GIVEN DATA:
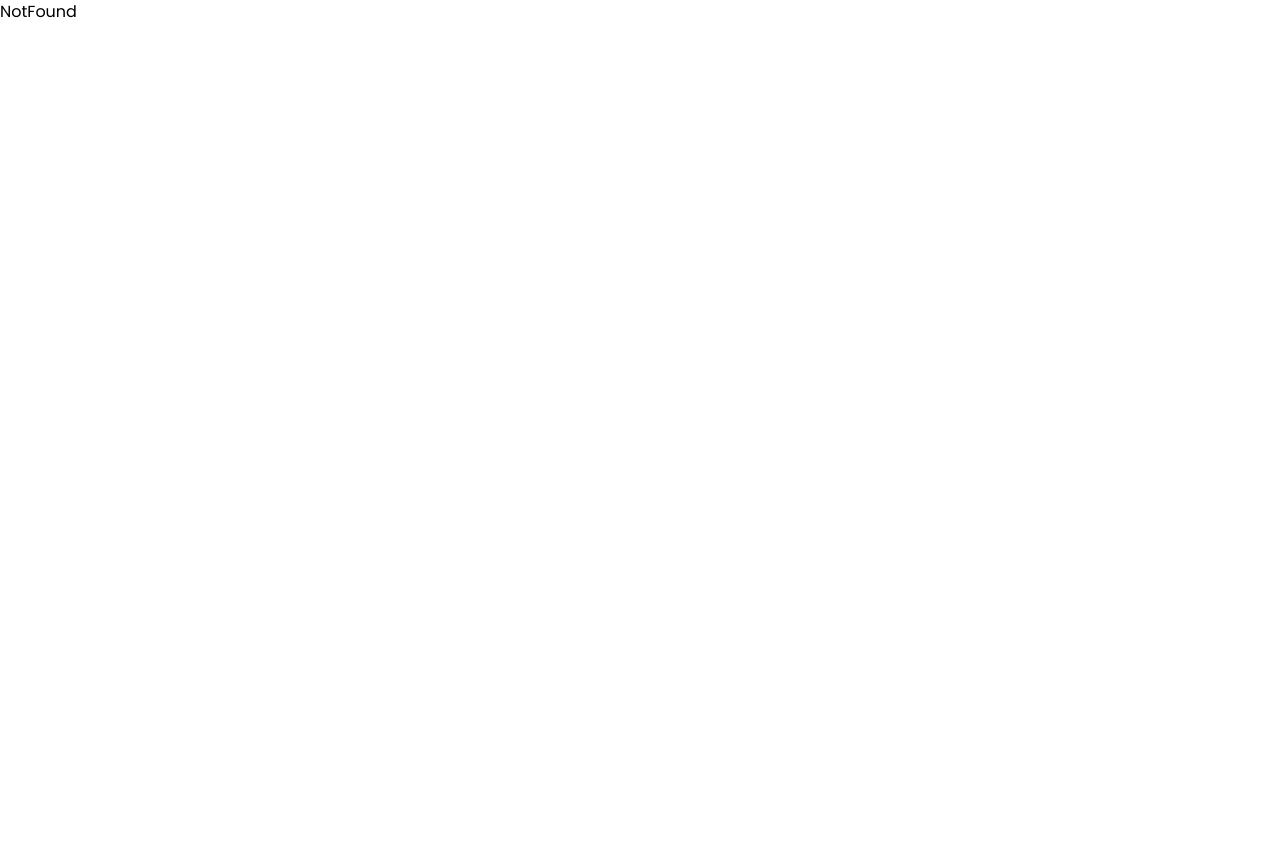
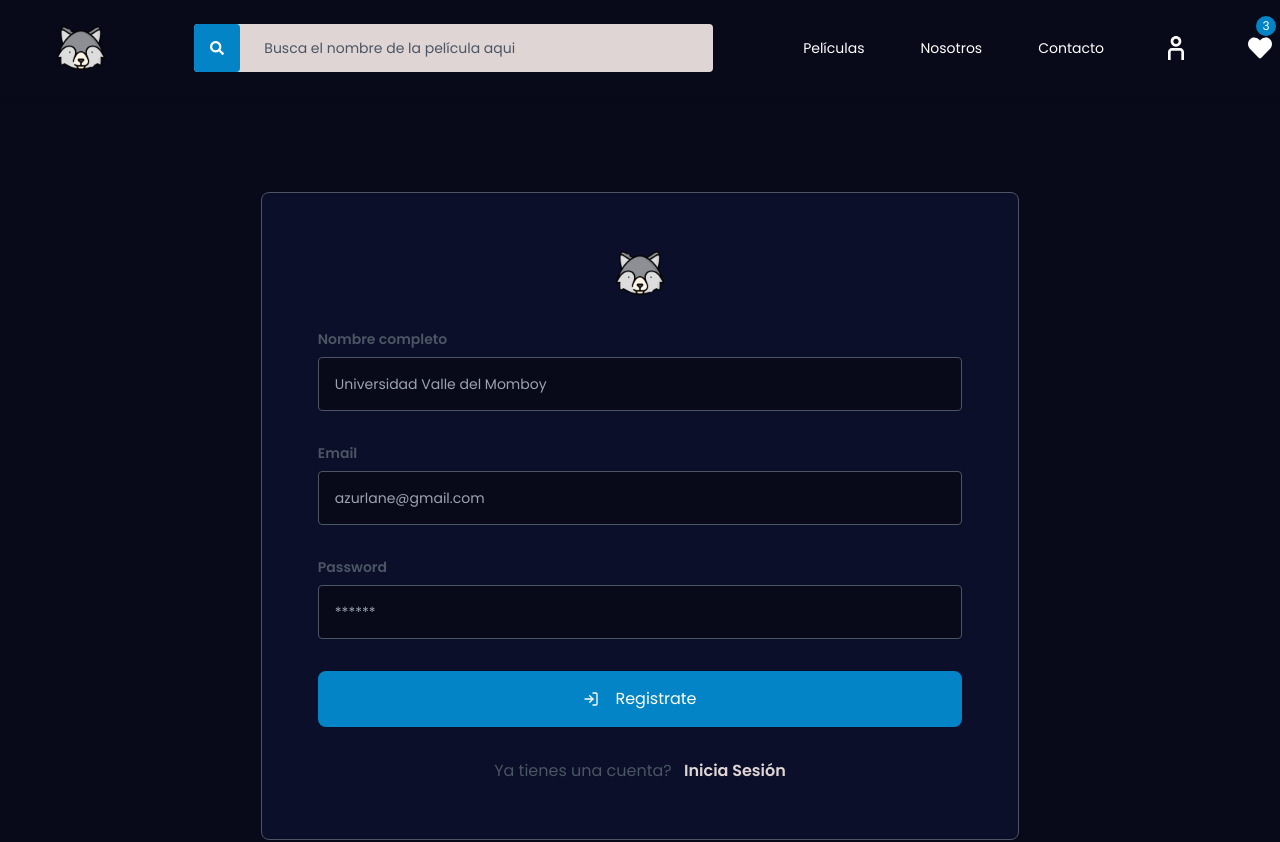
Before and after one commit to WilOkazaki/Azurlane2, a React (Vite) app in the folder client/: page /register in a window 1280 px wide. Shown: the top 842 px of the page. Before the commit the page ends 800 px from the top, so only its background shows below. Built offline with nearby package versions, Linux system fonts and the light colour scheme.

Commit message:
pagina de peliculas login y registro

```diff
--- a/client/src/App.jsx
+++ b/client/src/App.jsx
@@ -5,6 +5,8 @@ import AboutUs from "./Screens/AboutUs";
 import NotFound from "./Screens/NotFound";
 import SingleMovie from "./Screens/SingleMovie";
 import MoviesPage from "./Screens/Movies";
+import Login from "./Screens/Login";
+import Register from "./Screens/Register";
 
 function App() {
 
@@ -15,6 +17,8 @@ function App() {
         <Route path="*" element={<NotFound />} />
         <Route path="/movies" element={<MoviesPage />} />
         <Route path="/movie/:id" element={<SingleMovie />} />
+        <Route path="/login" element={<Login />} />
+        <Route path="/register" element={<Register />} />
     </Routes>
   );
 }
--- a/client/src/Components/Single/MovieInfo.jsx
+++ b/client/src/Components/Single/MovieInfo.jsx
@@ -1,4 +1,7 @@
 import React from 'react'
+import FlexMovieItems from '../FlexMovieItems'
+import { Link } from 'react-router-dom'
+import { FaPlay } from 'react-icons/fa'
 
 function MovieInfo({ movie }) {
   return (
@@ -6,10 +9,41 @@ function MovieInfo({ movie }) {
         <img
             src={`/images/movies/${movie?.Image}`}
             alt={movie.name}
-            className="w-full hidden xl:inline-block h-full object-cover" />
-        <div className='xl:bg-main bg-dry flex-colo xl:bg-opa-90 xl:absolute top-0 left-0 right-0 bottom-0'>
+            className="w-full hidden xl:inline-block h-full object-cover"
+        />
 
-        </div>
+        <div className='xl:bg-main bg-dry flex-colo xl:bg-opacity-90 xl:absolute top-0 left-0 right-0 bottom-0'>
+          <div className='container px-3 mx-auto 2xl:px-32 xl:grid grid-cols-3 flex-colo py-10 lg:py-20 gap-8'>
+            <div className='xl:cols-span-1 w-full xl:order-none order-last h-header bg-dry border border-gray-600 rounded-lg overflow-hidden'>
+            <img
+            src={`/images/movies/${movie?.titleImage}`}
+            alt={movie?.name}
+            className="w-full h-full object-cover"
+            />
+            </div>
+            <div className='col-sapn-2 md:grid-cols-5 gap-4 items-center'>
+              <div className='col-span-3 flex flex-col gap-10'>
+                {/*Titulo*/}
+                <h1 className='xl:text-4xl capitalize font-sans text-2xl font-bold'>
+                  {movie?.name}
+                </h1>
+              </div>
+              <div className='flex items-center gap-4 font-medium text-dryGray'>
+                <div className='flex-colo bg-subMain text-xs px-2 py-1'>
+                  HD 4K
+                </div>
+                <FlexMovieItems movie={movie && movie} />
+              </div>
+              <p className='text-text text-sm leading-7'>{movie?.descp}</p>
+              <div className='sm:col-span-2 col-span-3 flex justify-end font-medium text-sm'>
+                <Link to={`/watch/${movie?.name}`} className="bg-dry hover:bg-subMain transitions border-2 border-subMain rounded-full flex-rows gap-4 w-full sm:py-3">
+                  <FaPlay className="w-4 h-4"/>Reproducir
+
+                </Link>
+              </div>
+            </div>
+          </div>
+      </div>
     </div>
   )
 }
--- /dev/null
+++ b/client/src/Components/UseInputs.jsx
@@ -0,0 +1,12 @@
+export const Input = ({label, placeholder, type, bg}) => {
+    return(
+        <div className="text-sm w-full">
+            <label className="text-border font-semibold">{label}</label>
+            <input required
+                type={type}
+                placeholder={placeholder}
+                className={`w-full text-sm mt-2 p-4 border border-border rounded text-white ${bg ? "bg-main":"bg-dry"}`}
+            />
+        </div>
+    )
+}
--- a/client/src/Data/MovieData.jsx
+++ b/client/src/Data/MovieData.jsx
@@ -1,7 +1,7 @@
 export const Movies = [
     {
         name: "Sakura Card Captors",
-        desc: "lorem",
+        descp: "loremnsdjnaslkdnlasndansdjnadjasdjhajdfhjfhjsefnsdjfeshfjnjlnhsjfggfjgj",
         titleImage: "2.jpg",
         Image: "1.jpeg",
         category: "Romantico",
@@ -14,7 +14,7 @@ export const Movies = [
     },
     {
         name: "Flash",
-        desc: "lorem",
+        descp: "loremakldnlksadfejfejfmksefijewfjierjgioterjpiwejpiowejrowejjf",
         titleImage: "1.jpg",
         Image: "2.jpg",
         category: "Super Heroes",
--- a/client/src/Layout/Navbar/Navbar.jsx
+++ b/client/src/Layout/Navbar/Navbar.jsx
@@ -31,7 +31,7 @@ function Navbar() {
                 </div>
                 {/*Menus*/}
                 <div className='col-span-3 font-medium text-sm hidden xl:gap-14 2xl:gap-20 justify-between lg:flex xl:justify-end items-center'>
-                <NavLink to="/peliculas" className={Hover}>
+                <NavLink to="/movies" className={Hover}>
                         Películas
                 </NavLink>
                 <NavLink to="/about-us" className={Hover}>
--- a/client/src/Screens/Login.jsx
+++ b/client/src/Screens/Login.jsx
@@ -0,0 +1,41 @@
+import React from 'react'
+import { Input } from '../Components/UseInputs'
+import Layout from '../Layout/Layout'
+import { FiLogIn } from 'react-icons/fi'
+import { Link } from 'react-router-dom'
+
+function Login() {
+  return (
+    <Layout>
+        <div className='container mx-auto px-2 my-24 flex-colo'>
+            <div  className='w-ful 2xl:w-2/5 gap-8 flex-colo p-8 sm:p-14 md:w-3/5 bg-dry rounded-lg border border-border'>
+            <img src="/src/assets/images/logo.png" alt="logo" className='w-full h-12 object-contain' />
+            <Input
+                label="Email"
+                placeholder="azurlane@gmail.com"
+                type="email"
+                bg={true}
+            />
+            <Input
+                label="Password"
+                placeholder="******"
+                type="password"
+                bg={true}
+            />
+            <Link to="/dashboard" className="bg-subMain transitions hover:bg-main flex-rows gap-4 text-white p-4 rounded-lg w-full">
+                <FiLogIn /> Inicia Sesión
+            </Link>
+            <p className='text-center text-border'>
+                No tiene una cuenta? { " " }
+                <Link to="/register" className="text-dryGray font font-semibold ml-2">
+                    Registrarse
+                </Link>
+            </p>
+
+            </div>
+        </div>
+    </Layout>
+  )
+}
+
+export default Login
--- a/client/src/Screens/Register.jsx
+++ b/client/src/Screens/Register.jsx
@@ -0,0 +1,47 @@
+import React from 'react'
+import { Input } from '../Components/UseInputs'
+import Layout from '../Layout/Layout'
+import { FiLogIn } from 'react-icons/fi'
+import { Link } from 'react-router-dom'
+
+function Register() {
+  return (
+    <Layout>
+    <div className='container mx-auto px-2 my-24 flex-colo'>
+        <div  className='w-full 2xl:w-2/5 gap-8 flex-colo p-8 sm:p-14 md:w-3/5 bg-dry rounded-lg border border-border'>
+        <img src="/src/assets/images/logo.png" alt="logo" className='w-full h-12 object-contain' />
+        <Input
+            label="Nombre completo"
+            placeholder="Universidad Valle del Momboy"
+            type="text"
+            bg={true}
+        />
+         <Input
+                label="Email"
+                placeholder="azurlane@gmail.com"
+                type="email"
+                bg={true}
+        />
+        <Input
+            label="Password"
+            placeholder="******"
+            type="password"
+            bg={true}
+        />
+        <Link to="/dashboard" className="bg-subMain transitions hover:bg-main flex-rows gap-4 text-white p-4 rounded-lg w-full">
+            <FiLogIn /> Registrate
+        </Link>
+        <p className='text-center text-border'>
+            Ya tienes una cuenta? { " " }
+            <Link to="/login" className="text-dryGray font font-semibold ml-2">
+                Inicia Sesión
+            </Link>
+        </p>
+
+        </div>
+    </div>
+</Layout>
+  )
+}
+
+export default Register
--- a/client/src/Screens/SingleMovie.jsx
+++ b/client/src/Screens/SingleMovie.jsx
@@ -9,10 +9,10 @@ function SingleMovie() {
     const movie = Movies.find((movie) => movie.name === id)
   return (
     <Layout>
-      singlepage
-      <MovieInfo movie={movie}/>
 
-    </Layout>
+    <MovieInfo movie={movie}/>
+
+  </Layout>
   )
 
 
```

YOUR GOAL: Find "auto" in the preceding records. Copy each line that holds it.

WRITTEN SOLUTION:
+          <div className='container px-3 mx-auto 2xl:px-32 xl:grid grid-cols-3 flex-colo py-10 lg:py-20 gap-8'>
+        <div className='container mx-auto px-2 my-24 flex-colo'>
+    <div className='container mx-auto px-2 my-24 flex-colo'>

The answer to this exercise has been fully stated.